From: email@example.com (Emmanuel Baechler)
I recently found a very interesting book written by three soviet submariners
about the (tragic) story of the soviet nuclear submarines. The authors have
been the commander in chief of the first soviet nuclear sub, the commander
in second and the nuclar engineer. The last one has later become the technical
chief of the northern fleet.
This book is extremely interesting for three reasons. First of all, it
describes the incredible courage of soviet crews, who took the risk to
operate nuclear power plants while they knew that they were defective
(and some of them had criminal defects). The second reason is that it
describes the soviet manufacturing and maintainance system. This
system has never been interested at all by the production of quality
weapons. Metallury was gravely defective, quality criteria were never
respected, and maintainance was frequently neglected, even if this
implied serious danger for the crews. The authors describes all the
accidents which lead to the loss of nuclear submarines, and they quote
many other ones which were very serious. All these accidents are
variations on a same theme. They imply errors of the crew, but all of
them impy similar problems in the machinery itself. They have however
never been cured, because this implies major reforms of the soviet
system of military production. Even the most recent subs, like the
Alfa and the Typhoon suffer from the same problems, and to the same
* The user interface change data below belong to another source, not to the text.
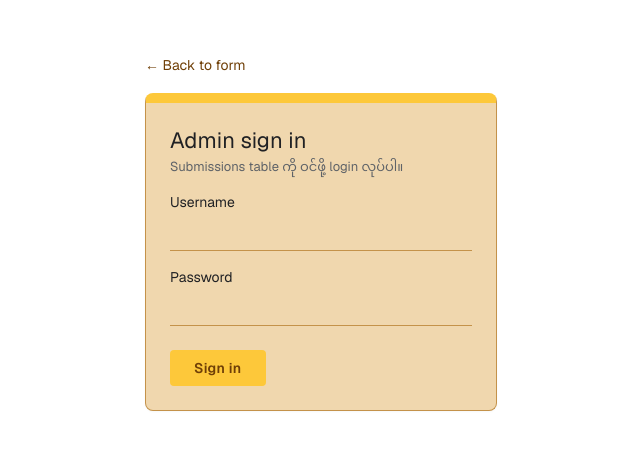
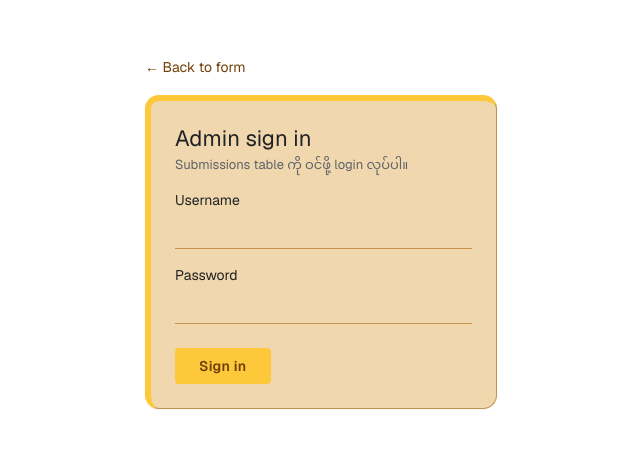
Before and after one commit to Brilliant-Dev-Studio/mfatc-media, a Next.js app: page /admin/login in a window 1280 px wide. Shown: the part 168-618 px from the top of the page, without its empty margins (319-959 px from the left). Built offline with nearby package versions, Linux system fonts and the light colour scheme.

Commit message:
fix:bugs

```diff
--- a/app/globals.css
+++ b/app/globals.css
@@ -19,7 +19,7 @@
   --gf-primary-dark: #6F3F07;
   --gf-primary-hover: #F5B800;
   --gf-primary-tint: rgba(253, 200, 58, 0.22);
-  --gf-required: #d93025;
+  --gf-required: #8B2C2C;
   --gf-hover: rgba(111, 63, 7, 0.05);
 }
 
@@ -45,15 +45,16 @@ body {
 .gf-card {
   background: var(--gf-card);
   border: 1px solid var(--gf-border);
-  border-radius: 8px;
+  border-radius: 14px;
   padding: 24px;
   box-shadow: 0 1px 2px 0 rgba(60, 64, 67, 0.04);
 }
 
 .gf-stripe-top {
-  border-top: 10px solid var(--gf-primary);
-  border-top-left-radius: 8px;
-  border-top-right-radius: 8px;
+  border-top: 6px solid var(--gf-primary);
+  border-left: 6px solid var(--gf-primary);
+  border-top-left-radius: 14px;
+  border-top-right-radius: 14px;
 }
 
 .gf-label {
@@ -172,7 +173,12 @@ body {
 }
 .gf-link:hover { text-decoration: underline; }
 
-.required-mark { color: var(--gf-required); margin-left: 2px; }
+.required-mark {
+  margin-left: 6px;
+  font-size: 12px;
+  font-weight: 500;
+  color: var(--gf-required);
+}
 
 .gf-chip {
   display: inline-flex;
--- a/app/page.tsx
+++ b/app/page.tsx
@@ -213,7 +213,8 @@ export default function FormPage() {
           </h1>
           <p className="mt-1 text-xs text-muted sm:text-sm">Myanmar Film Acting Promotion Course</p>
           <p className="mt-3 gf-helper">
-            Submit လုပ်ပေးတာ ကျေးဇူးပါ။
+            လျှောက်လွှာ တင်ပေးတဲ့အတွက် ကျေးဇူးတင်ပါတယ်။ MFATC team က
+            မကြာခင် ဆက်သွယ်ပါမယ်။
           </p>
           <div className="mt-5">
             <button
@@ -224,7 +225,7 @@ export default function FormPage() {
               }}
               className="gf-link text-sm"
             >
-              Submit another response
+              နောက်တစ်ခု ထပ်တင်မယ်
             </button>
           </div>
         </div>
@@ -302,9 +303,9 @@ export default function FormPage() {
             </p>
           </div>
           <div className="mt-4 gf-divider" />
-          <p className="mt-3 text-sm">
-            <span className="required-mark">*</span>
-            <span className="ml-1">Indicates required question</span>
+          <p className="mt-3 text-sm text-muted">
+            <span className="required-mark">လိုအပ်*</span>
+            <span className="ml-2">ပါတဲ့ အချက်တွေ ဖြည့်ပေးပါ။</span>
           </p>
         </header>
 
@@ -616,13 +617,9 @@ export default function FormPage() {
             {busy ? "Submitting…" : "Submit"}
           </button>
           <button type="button" onClick={resetForm} className="gf-btn-text">
-            Clear form
+            ပြန်ရှင်းမယ်
           </button>
         </div>
-
-        <p className="text-on-stage mt-1 px-1 text-xs">
-          Never submit passwords through this form.
-        </p>
       </form>
 
       <footer className="text-on-stage mt-6 px-2 text-center text-xs leading-relaxed">
@@ -658,7 +655,7 @@ function Question({
     <section className="gf-card">
       <div className="gf-question">
         {label}
-        {required && <span className="required-mark">*</span>}
+        {required && <span className="required-mark">လိုအပ်*</span>}
       </div>
       {helper && <p className="mt-1 gf-helper">{helper}</p>}
       <div className="mt-4">{children}</div>
```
extent. Many people knew that soviet had some quality problems. We
however believed that the military complex was somewhat privilleged.
This books reveals that these quality problems are nightmarish and that
the military complex had, in fact, never been privilleged in this area.
The third (and IMHO most important) point, is that the technical chief
of the northen fleet claims that the quality problems of the soviet
submarines (and other ships) are so grave that they have never been a
serious condender to the US (and royal) navy. He even claims that they
are nothing more than targets for a busy training session for the US
navy. He also claims that the US subs are so good (and the soviet
dections systems so poor) that they are able to travel in the bay of
Kola, as if they were in the Potomac! He adds that the soviet would
never have known it, if, in frebruary 1992, a US SSN tracking a soviet
boomer in the bay of Kola had not touched it accidentally. This touch
left a few pieces with a "US made" mark on them.
He concludes that the soviet military-industral complex had never the
purpose to build an efficient war machine. It's only purpose was too
make money, to get medals and promotions for its leaders. In this
perspective, building good subs, was useless. The only purpose was to
make as much or even more than the planning required, to offer
additional gifts during the visit of to leaders and so on. The fact
that this policy costed several thousand of human lives was irrelevant.
In some sense the whole soviet war machine has been much more a masquerade
than a serious thing.
This book has also several important chapter on evironnmental issues connected
with the soviet naval nuclear power. A very important point is that, to get
this power, the soviet did things which are much worse than Tchernobyl.
"La dramatique histoire des sous-marins nucleaires sovietiques"
Robert Laffont, Paris, 1992